For the past two decades, Salvador has farmed alongside his father at SMM Farm, growing staple crops like tomatoes, corn, beans, and strawberries for a wholesale broker as well as retail at their fruit stand. Salvador Sr.’s farming roots stretch back to his childhood in Guanajuato, Mexico, where he herded goats. He came to the U.S. in 1977 and farmed seasonally around the country before settling near Bryson City, NC, in the mid-1990s with his wife, Jesus, and two sons.
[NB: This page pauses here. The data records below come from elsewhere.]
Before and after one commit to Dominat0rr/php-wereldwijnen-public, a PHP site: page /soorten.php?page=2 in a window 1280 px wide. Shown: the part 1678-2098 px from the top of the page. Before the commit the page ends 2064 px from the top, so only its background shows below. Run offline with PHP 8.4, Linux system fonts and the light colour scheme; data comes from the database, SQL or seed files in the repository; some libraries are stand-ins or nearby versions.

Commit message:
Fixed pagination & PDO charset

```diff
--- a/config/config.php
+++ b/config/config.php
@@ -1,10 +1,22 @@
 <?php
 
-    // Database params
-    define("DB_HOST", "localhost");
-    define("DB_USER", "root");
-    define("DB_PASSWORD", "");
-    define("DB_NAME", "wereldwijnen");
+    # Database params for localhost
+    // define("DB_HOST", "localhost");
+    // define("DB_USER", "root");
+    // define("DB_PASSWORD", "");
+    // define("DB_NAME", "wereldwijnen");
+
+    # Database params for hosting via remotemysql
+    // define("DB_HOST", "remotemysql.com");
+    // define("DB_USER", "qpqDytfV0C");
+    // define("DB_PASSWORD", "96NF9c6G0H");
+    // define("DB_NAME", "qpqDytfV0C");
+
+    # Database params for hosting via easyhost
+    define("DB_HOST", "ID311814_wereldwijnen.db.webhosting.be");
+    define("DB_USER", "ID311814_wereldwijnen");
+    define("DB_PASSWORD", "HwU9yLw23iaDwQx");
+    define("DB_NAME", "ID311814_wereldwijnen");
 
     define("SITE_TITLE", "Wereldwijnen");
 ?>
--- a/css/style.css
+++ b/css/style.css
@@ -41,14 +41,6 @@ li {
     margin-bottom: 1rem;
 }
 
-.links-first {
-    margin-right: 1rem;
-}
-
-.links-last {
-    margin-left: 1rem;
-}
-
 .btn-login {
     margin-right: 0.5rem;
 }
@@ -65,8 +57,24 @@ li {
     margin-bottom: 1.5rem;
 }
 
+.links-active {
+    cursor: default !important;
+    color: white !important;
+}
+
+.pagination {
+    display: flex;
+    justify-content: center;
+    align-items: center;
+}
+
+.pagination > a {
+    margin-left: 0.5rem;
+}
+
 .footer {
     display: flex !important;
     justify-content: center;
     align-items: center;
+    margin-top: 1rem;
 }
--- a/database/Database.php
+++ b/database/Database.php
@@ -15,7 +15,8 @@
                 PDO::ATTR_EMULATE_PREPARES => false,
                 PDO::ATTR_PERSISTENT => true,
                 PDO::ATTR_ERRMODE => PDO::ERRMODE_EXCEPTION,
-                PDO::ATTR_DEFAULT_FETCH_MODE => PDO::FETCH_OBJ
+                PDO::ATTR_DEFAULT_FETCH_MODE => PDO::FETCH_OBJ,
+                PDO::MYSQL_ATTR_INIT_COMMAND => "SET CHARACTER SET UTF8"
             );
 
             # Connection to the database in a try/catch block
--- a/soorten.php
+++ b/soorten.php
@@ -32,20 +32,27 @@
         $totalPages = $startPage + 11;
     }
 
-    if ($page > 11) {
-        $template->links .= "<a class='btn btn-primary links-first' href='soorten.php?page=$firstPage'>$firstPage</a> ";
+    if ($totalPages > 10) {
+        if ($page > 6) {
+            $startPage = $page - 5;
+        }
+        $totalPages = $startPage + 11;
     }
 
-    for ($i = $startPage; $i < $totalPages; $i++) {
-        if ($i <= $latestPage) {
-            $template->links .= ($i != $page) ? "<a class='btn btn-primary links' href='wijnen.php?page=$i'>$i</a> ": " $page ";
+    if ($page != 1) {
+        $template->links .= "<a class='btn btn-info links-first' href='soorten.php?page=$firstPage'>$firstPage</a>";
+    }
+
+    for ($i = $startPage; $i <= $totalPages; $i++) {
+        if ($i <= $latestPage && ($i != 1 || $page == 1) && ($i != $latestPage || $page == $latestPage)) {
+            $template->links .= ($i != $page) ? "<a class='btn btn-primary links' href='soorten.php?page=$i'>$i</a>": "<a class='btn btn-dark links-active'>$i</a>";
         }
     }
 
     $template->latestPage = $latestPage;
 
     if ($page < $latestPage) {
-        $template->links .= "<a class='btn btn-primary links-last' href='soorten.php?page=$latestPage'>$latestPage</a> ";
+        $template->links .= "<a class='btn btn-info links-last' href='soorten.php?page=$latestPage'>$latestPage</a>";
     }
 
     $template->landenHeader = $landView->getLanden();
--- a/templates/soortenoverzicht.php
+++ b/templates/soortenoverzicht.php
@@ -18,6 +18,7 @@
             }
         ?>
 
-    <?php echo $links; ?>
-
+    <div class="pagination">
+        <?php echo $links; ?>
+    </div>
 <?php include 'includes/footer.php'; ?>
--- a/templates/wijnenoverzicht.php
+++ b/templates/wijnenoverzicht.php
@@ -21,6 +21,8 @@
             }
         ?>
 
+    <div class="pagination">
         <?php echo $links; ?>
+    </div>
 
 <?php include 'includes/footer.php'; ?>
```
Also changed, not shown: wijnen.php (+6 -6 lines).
In 2004, he found a large piece of land for lease in Hayesville, near the Georgia border, and he established SMM Farm. 

A New Farm Vision

As they work to get Moreno Family Farm up and running, Salvador and Alyssa will continue to be a part of SMM Farm, which is five minutes up the road from the new property. They’ll use the fruit stand as a base of operations and share equipment with Salvador Sr. They’re also looking for ways to make their own vision complement the existing farm, from focusing on perennial crops, like asparagus and cane fruits, to filling niches missing in the current fruit stand lineup. 

“Anything that Senior is already doing, we don’t want to mess with,” says Alyssa, who manages the fruit stand. “Strawberries tend to go through June, but after that don’t have any fruit for customers or restaurants until watermelons and cantaloupes. We’re hoping to fill that in with a few things, like paw paw, apples, peaches.” 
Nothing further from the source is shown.